Is precarious employment damaging to self-rated health? Results of propensity score matching methods, using longitudinal data in South Korea
We aimed to evaluate the health effects of precarious employment based on a counterfactual framework, using the Korea Labor and Income Panel Survey data. At the 4th wave (2001), information was obtained on 1991 male and 1378 female waged workers. Precarious work was defined on the basis of workers employed on a temporary or daily basis, part-time, or in a contingent (fixed short-term) job. The outcome was self-rated health with five response categories. Confounding factors included age, marital status, education, industry and occupation of current employment, household income, residential area, and prior health status. Propensity scores for each individual to be a precarious worker were calculated from logistic models including those covariates, and based on them, precarious workers were matched to non-precarious workers. Then, we examined the effects of precarious employment on health and explored the potential intermediary variables, using ordered logistic Generalized Estimating Equations models. All analyses were performed separately by gender. Precarious workers were found to be in a lower socioeconomic position and to have worse health status. Univariate matched analyses showed that precarious employment was associated with worse health in both men and women. By further controlling for socio-demographic covariates, the odds ratios were attenuated but remained significant. Job satisfaction, especially as related to job insecurity, and monthly wage further attenuated the effects. This suggests that to improve health status of precarious workers in Korea, policy strategies need to tackle the channeling of the socially disadvantaged into precarious jobs. Also, regulations to eliminate discrimination against precarious workers in working conditions or material reward should be introduced and enforced. There is no doubt that job insecurity, which is pervasive among workers in Korea, should be minimized by suspending market-oriented labor policies which rely on quantitative flexibility.
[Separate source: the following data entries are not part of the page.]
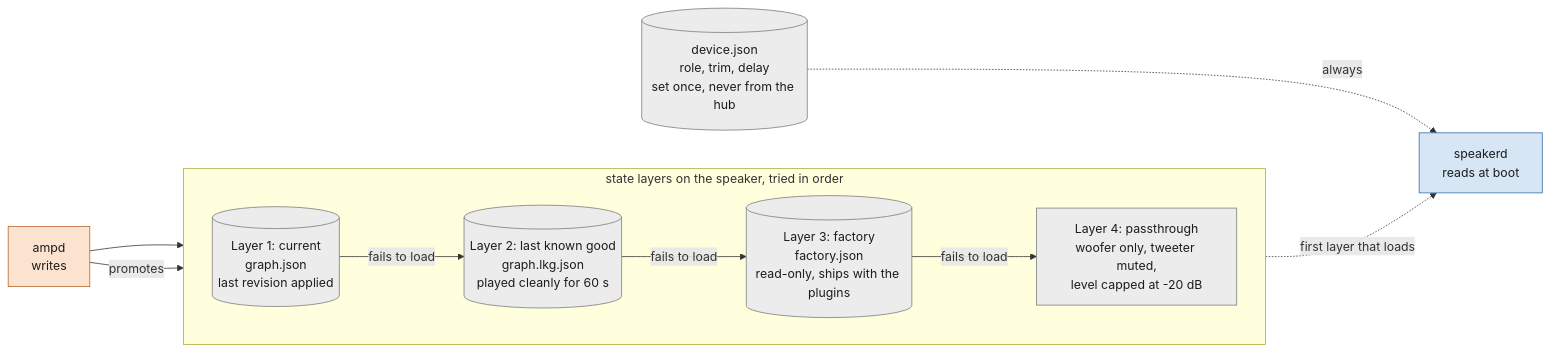
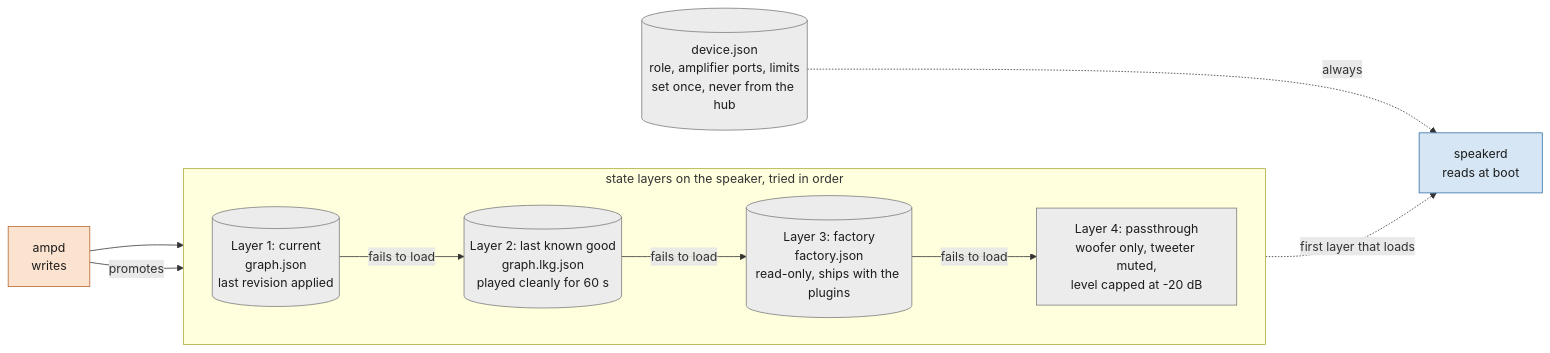
One commit to AMuszkat/bpi_amp_platform changed the tenth of 12 diagrams in docs/remote-plugin-host.md. Above: the diagram before and after it, drawn with Mermaid. The commit also changed other lines of this file and 1 other file, not shown here.

First line of the commit message:
Docs: device.json as it is now; board-dev uses the /board skill that exists

````diff
--- a/docs/remote-plugin-host.md
+++ b/docs/remote-plugin-host.md
@@ -739,22 +741,22 @@
 ```mermaid
 flowchart LR
     classDef ctl fill:#fbe3cf,stroke:#b4642a,color:#1d1d1d
     classDef aud fill:#d6e6f5,stroke:#2f6aa3,color:#1d1d1d
     classDef sto fill:#ececec,stroke:#7a7a7a,color:#1d1d1d
 
     ampd["ampd<br/>writes"]:::ctl
     subgraph layers["state layers on the speaker, tried in order"]
         direction LR
         cur[("Layer 1: current<br/>graph.json<br/>last revision applied")]:::sto
         lkg[("Layer 2: last known good<br/>graph.lkg.json<br/>played cleanly for 60 s")]:::sto
         fac[("Layer 3: factory<br/>factory.json<br/>read-only, ships with the plugins")]:::sto
         pass["Layer 4: passthrough<br/>woofer only, tweeter muted,<br/>level capped at -20 dB"]:::sto
         cur -- "fails to load" --> lkg -- "fails to load" --> fac -- "fails to load" --> pass
     end
-    dev[("device.json<br/>role, trim, delay<br/>set once, never from the hub")]:::sto
+    dev[("device.json<br/>role, amplifier ports, limits<br/>set once, never from the hub")]:::sto
     sd["speakerd<br/>reads at boot"]:::aud
     ampd --> cur
     ampd -- "promotes" --> lkg
     layers -. "first layer that loads" .-> sd
     dev -. "always" .-> sd
 ```
````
If you experience problems downloading a file, check if you have the proper application to view it first. In case of further problems read the IDEAS help page. Note that these files are not on the IDEAS site. Please be patient as the files may be large.
As the access to this document is restricted, you may want to look for a different version under "Related research" (further below) or search for a different version of it.
Volume (Year): 67 (2008)
Issue (Month): 12 (December)
|Contact details of provider:|| Web page: http://www.elsevier.com/wps/find/journaldescription.cws_home/315/description#description|
|Order Information:|| Postal: http://www.elsevier.com/wps/find/supportfaq.cws_home/regional|
References listed on IDEAS
Please report citation or reference errors to , or , if you are the registered author of the cited work, log in to your RePEc Author Service profile, click on "citations" and make appropriate adjustments.:
- Bardasi, Elena & Francesconi, Marco, 2004.
"The impact of atypical employment on individual wellbeing: evidence from a panel of British workers,"
Social Science & Medicine,
Elsevier, vol. 58(9), pages 1671-1688, May.
- Bardasi, Elena & Francesconi, Marco, 2003. "The impact of atypical employment on individual wellbeing: evidence from a panel of British workers," ISER Working Paper Series 2003-02, Institute for Social and Economic Research.
- Rodriguez, Eunice, 2002. "Marginal employment and health in Britain and Germany: does unstable employment predict health?," Social Science & Medicine, Elsevier, vol. 55(6), pages 963-979, September.
- Gospel, Howard., 2003. "Quality of working life : a review on changes in work organization, conditions of employment and work-life arrangements," ILO Working Papers 993623463402676, International Labour Organization.
- Menéndez, María & Benach, Joan & Muntaner, Carles & Amable, Marcelo & O'Campo, Patricia, 2007. "Is precarious employment more damaging to women's health than men's?," Social Science & Medicine, Elsevier, vol. 64(4), pages 776-781, February.
- Marco Caliendo & Sabine Kopeinig, 2008. "Some Practical Guidance For The Implementation Of Propensity Score Matching," Journal of Economic Surveys, Wiley Blackwell, vol. 22(1), pages 31-72, February.
- Caliendo, Marco & Kopeinig, Sabine, 2005. "Some Practical Guidance for the Implementation of Propensity Score Matching," IZA Discussion Papers 1588, Institute for the Study of Labor (IZA).
- Marco Caliendo & Sabine Kopeinig, 2005. "Some Practical Guidance for the Implementation of Propensity Score Matching," Discussion Papers of DIW Berlin 485, DIW Berlin, German Institute for Economic Research.
- repec:ilo:ilowps:362346 is not listed on IDEAS Full references (including those not matched with items on IDEAS)